__About this task__: Give each line of the records again exactly and omit every picture.

__Records to use__:
++++++

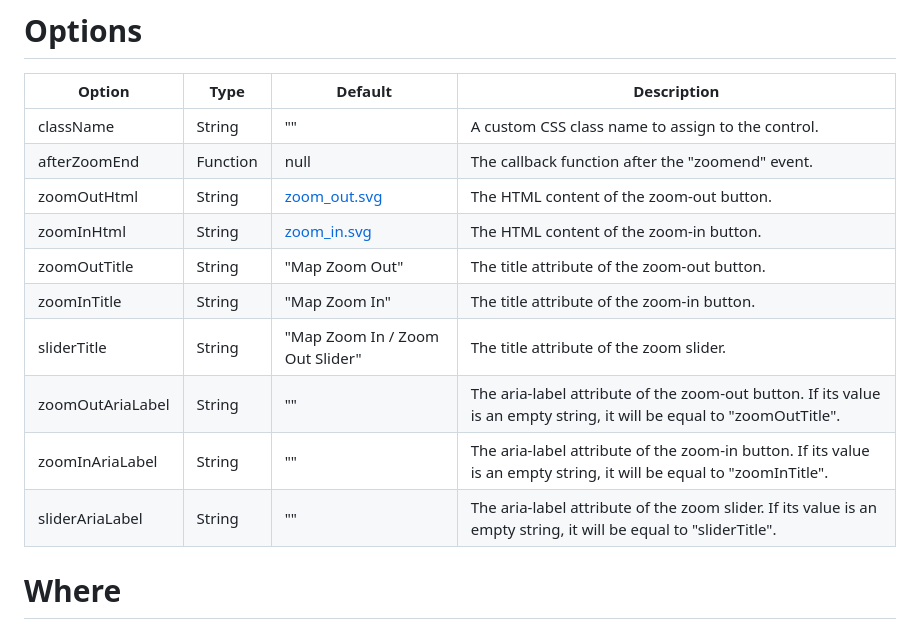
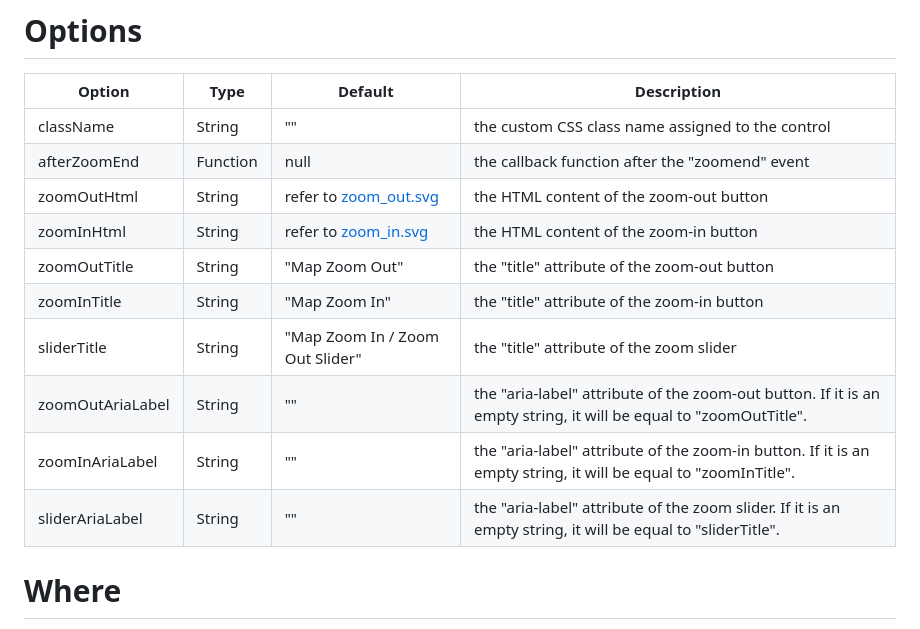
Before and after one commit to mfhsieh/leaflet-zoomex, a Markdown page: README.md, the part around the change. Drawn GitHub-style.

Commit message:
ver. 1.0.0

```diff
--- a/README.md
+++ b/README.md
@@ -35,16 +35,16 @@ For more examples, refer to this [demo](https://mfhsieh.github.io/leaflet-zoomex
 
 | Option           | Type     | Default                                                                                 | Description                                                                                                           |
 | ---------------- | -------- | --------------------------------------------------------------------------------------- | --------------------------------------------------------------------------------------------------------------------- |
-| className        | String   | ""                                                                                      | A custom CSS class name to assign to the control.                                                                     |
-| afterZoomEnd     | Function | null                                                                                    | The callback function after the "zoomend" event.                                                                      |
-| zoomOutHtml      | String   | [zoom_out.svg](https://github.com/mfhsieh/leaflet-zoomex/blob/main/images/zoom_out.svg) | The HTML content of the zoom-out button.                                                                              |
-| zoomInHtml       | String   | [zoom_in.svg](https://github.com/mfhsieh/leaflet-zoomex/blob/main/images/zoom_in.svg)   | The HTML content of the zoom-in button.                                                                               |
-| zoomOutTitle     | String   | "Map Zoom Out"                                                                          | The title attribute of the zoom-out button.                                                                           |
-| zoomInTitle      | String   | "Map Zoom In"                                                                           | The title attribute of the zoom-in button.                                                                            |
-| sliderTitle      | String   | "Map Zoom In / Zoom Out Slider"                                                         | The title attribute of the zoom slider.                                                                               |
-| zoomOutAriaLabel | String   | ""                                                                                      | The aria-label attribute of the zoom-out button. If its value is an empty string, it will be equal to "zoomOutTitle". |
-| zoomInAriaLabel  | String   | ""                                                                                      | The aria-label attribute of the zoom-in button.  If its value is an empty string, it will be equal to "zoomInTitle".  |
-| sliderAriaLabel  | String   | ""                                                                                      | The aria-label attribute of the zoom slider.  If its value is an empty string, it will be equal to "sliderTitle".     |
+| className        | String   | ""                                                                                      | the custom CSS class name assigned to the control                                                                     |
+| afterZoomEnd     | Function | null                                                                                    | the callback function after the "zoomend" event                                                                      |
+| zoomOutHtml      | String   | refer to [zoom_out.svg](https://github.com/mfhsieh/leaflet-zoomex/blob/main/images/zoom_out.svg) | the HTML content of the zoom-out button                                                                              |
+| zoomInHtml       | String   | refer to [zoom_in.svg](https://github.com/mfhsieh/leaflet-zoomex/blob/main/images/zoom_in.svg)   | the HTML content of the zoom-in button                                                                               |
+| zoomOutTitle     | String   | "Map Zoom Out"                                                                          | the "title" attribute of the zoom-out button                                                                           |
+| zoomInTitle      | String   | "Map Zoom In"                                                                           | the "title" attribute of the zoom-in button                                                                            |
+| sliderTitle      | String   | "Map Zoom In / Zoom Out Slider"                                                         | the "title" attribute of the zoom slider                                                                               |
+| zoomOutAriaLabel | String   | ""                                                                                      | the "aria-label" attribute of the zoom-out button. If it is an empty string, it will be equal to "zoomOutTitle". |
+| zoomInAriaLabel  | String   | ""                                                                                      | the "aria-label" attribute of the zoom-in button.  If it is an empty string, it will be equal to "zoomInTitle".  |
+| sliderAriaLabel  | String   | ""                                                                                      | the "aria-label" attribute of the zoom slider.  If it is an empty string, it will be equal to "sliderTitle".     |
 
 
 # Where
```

++++++

__Solution for this exercise__:
Before and after one commit to mfhsieh/leaflet-zoomex, a Markdown page: README.md, the part around the change. Drawn GitHub-style.

Commit message:
ver. 1.0.0

```diff
--- a/README.md
+++ b/README.md
@@ -35,16 +35,16 @@ For more examples, refer to this [demo](https://mfhsieh.github.io/leaflet-zoomex
 
 | Option           | Type     | Default                                                                                 | Description                                                                                                           |
 | ---------------- | -------- | --------------------------------------------------------------------------------------- | --------------------------------------------------------------------------------------------------------------------- |
-| className        | String   | ""                                                                                      | A custom CSS class name to assign to the control.                                                                     |
-| afterZoomEnd     | Function | null                                                                                    | The callback function after the "zoomend" event.                                                                      |
-| zoomOutHtml      | String   | [zoom_out.svg](https://github.com/mfhsieh/leaflet-zoomex/blob/main/images/zoom_out.svg) | The HTML content of the zoom-out button.                                                                              |
-| zoomInHtml       | String   | [zoom_in.svg](https://github.com/mfhsieh/leaflet-zoomex/blob/main/images/zoom_in.svg)   | The HTML content of the zoom-in button.                                                                               |
-| zoomOutTitle     | String   | "Map Zoom Out"                                                                          | The title attribute of the zoom-out button.                                                                           |
-| zoomInTitle      | String   | "Map Zoom In"                                                                           | The title attribute of the zoom-in button.                                                                            |
-| sliderTitle      | String   | "Map Zoom In / Zoom Out Slider"                                                         | The title attribute of the zoom slider.                                                                               |
-| zoomOutAriaLabel | String   | ""                                                                                      | The aria-label attribute of the zoom-out button. If its value is an empty string, it will be equal to "zoomOutTitle". |
-| zoomInAriaLabel  | String   | ""                                                                                      | The aria-label attribute of the zoom-in button.  If its value is an empty string, it will be equal to "zoomInTitle".  |
-| sliderAriaLabel  | String   | ""                                                                                      | The aria-label attribute of the zoom slider.  If its value is an empty string, it will be equal to "sliderTitle".     |
+| className        | String   | ""                                                                                      | the custom CSS class name assigned to the control                                                                     |
+| afterZoomEnd     | Function | null                                                                                    | the callback function after the "zoomend" event                                                                      |
+| zoomOutHtml      | String   | refer to [zoom_out.svg](https://github.com/mfhsieh/leaflet-zoomex/blob/main/images/zoom_out.svg) | the HTML content of the zoom-out button                                                                              |
+| zoomInHtml       | String   | refer to [zoom_in.svg](https://github.com/mfhsieh/leaflet-zoomex/blob/main/images/zoom_in.svg)   | the HTML content of the zoom-in button                                                                               |
+| zoomOutTitle     | String   | "Map Zoom Out"                                                                          | the "title" attribute of the zoom-out button                                                                           |
+| zoomInTitle      | String   | "Map Zoom In"                                                                           | the "title" attribute of the zoom-in button                                                                            |
+| sliderTitle      | String   | "Map Zoom In / Zoom Out Slider"                                                         | the "title" attribute of the zoom slider                                                                               |
+| zoomOutAriaLabel | String   | ""                                                                                      | the "aria-label" attribute of the zoom-out button. If it is an empty string, it will be equal to "zoomOutTitle". |
+| zoomInAriaLabel  | String   | ""                                                                                      | the "aria-label" attribute of the zoom-in button.  If it is an empty string, it will be equal to "zoomInTitle".  |
+| sliderAriaLabel  | String   | ""                                                                                      | the "aria-label" attribute of the zoom slider.  If it is an empty string, it will be equal to "sliderTitle".     |
 
 
 # Where
```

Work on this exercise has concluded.